◆ **Required action**: Repeat all of the entries, please, keeping each line exact.

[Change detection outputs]
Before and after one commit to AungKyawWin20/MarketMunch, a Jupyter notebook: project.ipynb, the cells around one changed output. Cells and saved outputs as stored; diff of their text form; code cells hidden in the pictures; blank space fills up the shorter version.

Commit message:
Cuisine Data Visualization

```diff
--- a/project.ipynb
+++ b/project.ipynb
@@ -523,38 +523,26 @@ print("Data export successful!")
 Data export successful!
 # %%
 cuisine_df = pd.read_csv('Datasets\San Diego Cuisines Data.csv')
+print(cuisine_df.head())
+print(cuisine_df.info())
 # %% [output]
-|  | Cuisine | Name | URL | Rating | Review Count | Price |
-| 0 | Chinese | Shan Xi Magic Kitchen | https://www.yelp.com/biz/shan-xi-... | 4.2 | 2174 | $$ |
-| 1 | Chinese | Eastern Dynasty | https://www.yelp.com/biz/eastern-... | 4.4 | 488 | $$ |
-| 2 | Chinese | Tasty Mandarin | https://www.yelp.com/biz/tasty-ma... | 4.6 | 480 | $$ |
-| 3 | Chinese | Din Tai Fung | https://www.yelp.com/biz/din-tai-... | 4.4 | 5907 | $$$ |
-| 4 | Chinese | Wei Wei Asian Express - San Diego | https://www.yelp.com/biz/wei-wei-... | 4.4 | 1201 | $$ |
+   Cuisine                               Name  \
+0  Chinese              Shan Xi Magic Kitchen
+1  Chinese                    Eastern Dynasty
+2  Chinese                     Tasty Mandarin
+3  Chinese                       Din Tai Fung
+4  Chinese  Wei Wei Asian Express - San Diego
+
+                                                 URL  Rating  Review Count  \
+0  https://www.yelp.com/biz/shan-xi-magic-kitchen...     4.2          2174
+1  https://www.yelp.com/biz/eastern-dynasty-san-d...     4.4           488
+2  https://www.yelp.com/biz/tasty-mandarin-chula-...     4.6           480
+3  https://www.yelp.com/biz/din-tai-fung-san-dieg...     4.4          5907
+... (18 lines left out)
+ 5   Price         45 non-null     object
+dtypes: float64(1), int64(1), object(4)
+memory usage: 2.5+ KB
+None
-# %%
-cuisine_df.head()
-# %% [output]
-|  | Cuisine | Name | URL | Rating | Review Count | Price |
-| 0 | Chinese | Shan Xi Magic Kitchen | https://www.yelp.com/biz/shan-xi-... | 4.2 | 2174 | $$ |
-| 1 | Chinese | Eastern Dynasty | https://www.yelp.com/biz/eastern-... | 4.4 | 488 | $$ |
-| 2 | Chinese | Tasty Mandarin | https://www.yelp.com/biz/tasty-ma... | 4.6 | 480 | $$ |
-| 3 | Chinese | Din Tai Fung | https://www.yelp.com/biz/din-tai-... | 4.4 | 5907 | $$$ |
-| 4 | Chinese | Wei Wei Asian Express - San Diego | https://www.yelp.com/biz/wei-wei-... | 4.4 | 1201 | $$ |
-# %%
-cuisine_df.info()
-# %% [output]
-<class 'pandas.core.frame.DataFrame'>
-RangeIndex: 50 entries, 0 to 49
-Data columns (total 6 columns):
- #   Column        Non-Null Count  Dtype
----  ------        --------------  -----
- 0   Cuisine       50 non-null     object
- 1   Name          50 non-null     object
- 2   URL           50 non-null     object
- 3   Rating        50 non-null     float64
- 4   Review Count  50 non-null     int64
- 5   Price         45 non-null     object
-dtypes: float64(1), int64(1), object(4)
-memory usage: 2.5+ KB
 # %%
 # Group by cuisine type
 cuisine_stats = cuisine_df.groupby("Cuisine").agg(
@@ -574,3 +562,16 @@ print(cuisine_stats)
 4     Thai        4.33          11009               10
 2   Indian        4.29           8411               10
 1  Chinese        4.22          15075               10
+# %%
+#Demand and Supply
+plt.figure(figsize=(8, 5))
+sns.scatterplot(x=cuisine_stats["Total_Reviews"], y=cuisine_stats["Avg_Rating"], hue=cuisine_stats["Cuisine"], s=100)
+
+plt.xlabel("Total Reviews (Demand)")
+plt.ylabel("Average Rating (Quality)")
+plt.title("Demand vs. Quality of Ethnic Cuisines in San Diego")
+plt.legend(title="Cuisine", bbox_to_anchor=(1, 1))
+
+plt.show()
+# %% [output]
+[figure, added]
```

◆ **Solution to the exercise**:
Before and after one commit to AungKyawWin20/MarketMunch, a Jupyter notebook: project.ipynb, the cells around one changed output. Cells and saved outputs as stored; diff of their text form; code cells hidden in the pictures; blank space fills up the shorter version.

Commit message:
Cuisine Data Visualization

```diff
--- a/project.ipynb
+++ b/project.ipynb
@@ -523,38 +523,26 @@ print("Data export successful!")
 Data export successful!
 # %%
 cuisine_df = pd.read_csv('Datasets\San Diego Cuisines Data.csv')
+print(cuisine_df.head())
+print(cuisine_df.info())
 # %% [output]
-|  | Cuisine | Name | URL | Rating | Review Count | Price |
-| 0 | Chinese | Shan Xi Magic Kitchen | https://www.yelp.com/biz/shan-xi-... | 4.2 | 2174 | $$ |
-| 1 | Chinese | Eastern Dynasty | https://www.yelp.com/biz/eastern-... | 4.4 | 488 | $$ |
-| 2 | Chinese | Tasty Mandarin | https://www.yelp.com/biz/tasty-ma... | 4.6 | 480 | $$ |
-| 3 | Chinese | Din Tai Fung | https://www.yelp.com/biz/din-tai-... | 4.4 | 5907 | $$$ |
-| 4 | Chinese | Wei Wei Asian Express - San Diego | https://www.yelp.com/biz/wei-wei-... | 4.4 | 1201 | $$ |
+   Cuisine                               Name  \
+0  Chinese              Shan Xi Magic Kitchen
+1  Chinese                    Eastern Dynasty
+2  Chinese                     Tasty Mandarin
+3  Chinese                       Din Tai Fung
+4  Chinese  Wei Wei Asian Express - San Diego
+
+                                                 URL  Rating  Review Count  \
+0  https://www.yelp.com/biz/shan-xi-magic-kitchen...     4.2          2174
+1  https://www.yelp.com/biz/eastern-dynasty-san-d...     4.4           488
+2  https://www.yelp.com/biz/tasty-mandarin-chula-...     4.6           480
+3  https://www.yelp.com/biz/din-tai-fung-san-dieg...     4.4          5907
+... (18 lines left out)
+ 5   Price         45 non-null     object
+dtypes: float64(1), int64(1), object(4)
+memory usage: 2.5+ KB
+None
-# %%
-cuisine_df.head()
-# %% [output]
-|  | Cuisine | Name | URL | Rating | Review Count | Price |
-| 0 | Chinese | Shan Xi Magic Kitchen | https://www.yelp.com/biz/shan-xi-... | 4.2 | 2174 | $$ |
-| 1 | Chinese | Eastern Dynasty | https://www.yelp.com/biz/eastern-... | 4.4 | 488 | $$ |
-| 2 | Chinese | Tasty Mandarin | https://www.yelp.com/biz/tasty-ma... | 4.6 | 480 | $$ |
-| 3 | Chinese | Din Tai Fung | https://www.yelp.com/biz/din-tai-... | 4.4 | 5907 | $$$ |
-| 4 | Chinese | Wei Wei Asian Express - San Diego | https://www.yelp.com/biz/wei-wei-... | 4.4 | 1201 | $$ |
-# %%
-cuisine_df.info()
-# %% [output]
-<class 'pandas.core.frame.DataFrame'>
-RangeIndex: 50 entries, 0 to 49
-Data columns (total 6 columns):
- #   Column        Non-Null Count  Dtype
----  ------        --------------  -----
- 0   Cuisine       50 non-null     object
- 1   Name          50 non-null     object
- 2   URL           50 non-null     object
- 3   Rating        50 non-null     float64
- 4   Review Count  50 non-null     int64
- 5   Price         45 non-null     object
-dtypes: float64(1), int64(1), object(4)
-memory usage: 2.5+ KB
 # %%
 # Group by cuisine type
 cuisine_stats = cuisine_df.groupby("Cuisine").agg(
@@ -574,3 +562,16 @@ print(cuisine_stats)
 4     Thai        4.33          11009               10
 2   Indian        4.29           8411               10
 1  Chinese        4.22          15075               10
+# %%
+#Demand and Supply
+plt.figure(figsize=(8, 5))
+sns.scatterplot(x=cuisine_stats["Total_Reviews"], y=cuisine_stats["Avg_Rating"], hue=cuisine_stats["Cuisine"], s=100)
+
+plt.xlabel("Total Reviews (Demand)")
+plt.ylabel("Average Rating (Quality)")
+plt.title("Demand vs. Quality of Ethnic Cuisines in San Diego")
+plt.legend(title="Cuisine", bbox_to_anchor=(1, 1))
+
+plt.show()
+# %% [output]
+[figure, added]
```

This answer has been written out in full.